Pat was present at my consecration as Bishop and I remember him telling me that he had continued to pray for Howard and myself on a daily basis since our ordinations. His continued interest in us told me that was undoubetedly true.

His sincerity, down-to-earthness and humility were a wonderful example to us all. Southwell and Nottingham felt a diocese where the pastoral took precedent which was much needed in the challenging world we faced in our Nottingham parishes. I’m not sure we could have been there so long if we hadn’t been sustained through the prayers and care of Pat.

From Bishop Peter Hill, Bishop of Barking and acting Bishop of Chelmsford

For the Diocese of Southwell (as it was then) Patrick Harris was a terrific teacher and evangelist, with a pastoral touch that was second to none. It is said true Christian gentleness is strength restrained and that is what marked him out. His personal ministry to many clergy was exceptional in its wisdom, care and above in encouragement. Late night phone calls would often come when clergy were discouraged or in need.

Pat Harris never ‘played the bishop’ in any hierarchical sense. He was open and at times vulnerable before us and his personal warm and generosity of spirit made him a disciple amongst disciples. After one parish visit a parishioner said , “he just plonked himself down and talked to us as if he had known us all his life.” And another in the local lingo added, “he ‘as no side to ’im, has he me duck?”. Big compliments indeed in in mining mid Nottinghamshire! He was equally at home in the public square or the public house.

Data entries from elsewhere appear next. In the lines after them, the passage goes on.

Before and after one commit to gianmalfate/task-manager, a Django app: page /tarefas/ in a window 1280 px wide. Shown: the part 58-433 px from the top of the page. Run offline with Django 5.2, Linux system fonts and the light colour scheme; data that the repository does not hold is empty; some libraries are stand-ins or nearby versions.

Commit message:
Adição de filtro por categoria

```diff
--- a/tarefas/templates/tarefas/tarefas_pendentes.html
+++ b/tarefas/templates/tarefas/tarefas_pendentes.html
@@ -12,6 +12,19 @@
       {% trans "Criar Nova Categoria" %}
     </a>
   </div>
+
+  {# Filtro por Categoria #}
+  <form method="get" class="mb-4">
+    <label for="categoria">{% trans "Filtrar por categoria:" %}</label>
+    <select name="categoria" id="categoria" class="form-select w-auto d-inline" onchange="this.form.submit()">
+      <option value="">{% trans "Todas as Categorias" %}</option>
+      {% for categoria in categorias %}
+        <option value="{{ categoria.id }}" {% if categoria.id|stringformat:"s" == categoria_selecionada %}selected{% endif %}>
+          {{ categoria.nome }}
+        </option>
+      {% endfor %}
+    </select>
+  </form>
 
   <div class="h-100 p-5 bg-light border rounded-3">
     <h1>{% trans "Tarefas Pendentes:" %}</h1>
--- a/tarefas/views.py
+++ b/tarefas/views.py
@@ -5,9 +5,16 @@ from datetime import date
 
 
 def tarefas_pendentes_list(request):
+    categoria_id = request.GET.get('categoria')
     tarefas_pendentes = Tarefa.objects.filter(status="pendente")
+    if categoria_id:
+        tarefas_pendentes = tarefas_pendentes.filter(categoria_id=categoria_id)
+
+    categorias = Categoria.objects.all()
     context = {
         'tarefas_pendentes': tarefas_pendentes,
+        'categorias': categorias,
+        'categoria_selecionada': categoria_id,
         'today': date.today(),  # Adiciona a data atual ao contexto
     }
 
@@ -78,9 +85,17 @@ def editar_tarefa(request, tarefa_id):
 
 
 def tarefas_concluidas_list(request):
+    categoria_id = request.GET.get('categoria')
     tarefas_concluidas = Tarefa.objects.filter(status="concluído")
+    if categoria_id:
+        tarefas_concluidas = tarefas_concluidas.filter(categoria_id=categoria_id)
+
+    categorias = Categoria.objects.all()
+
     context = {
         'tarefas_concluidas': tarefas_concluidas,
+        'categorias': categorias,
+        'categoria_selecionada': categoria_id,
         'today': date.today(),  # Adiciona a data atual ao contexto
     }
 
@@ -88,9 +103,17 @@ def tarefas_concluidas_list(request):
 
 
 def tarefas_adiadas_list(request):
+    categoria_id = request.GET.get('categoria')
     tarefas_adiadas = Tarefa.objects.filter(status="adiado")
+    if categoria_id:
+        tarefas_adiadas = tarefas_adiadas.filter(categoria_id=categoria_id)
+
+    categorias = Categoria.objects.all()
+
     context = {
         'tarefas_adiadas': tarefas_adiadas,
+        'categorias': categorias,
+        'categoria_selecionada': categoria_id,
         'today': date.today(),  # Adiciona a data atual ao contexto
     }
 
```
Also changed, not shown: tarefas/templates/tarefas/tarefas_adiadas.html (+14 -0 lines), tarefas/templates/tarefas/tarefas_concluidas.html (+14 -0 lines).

True authority in God’s church is given not taken. Many clergy and laity in Nottinghamshire were glad to give him that authority as their bishop simply because of the way he was. In the words of the ordinal, “ he knew his people and was known (and loved) by them.”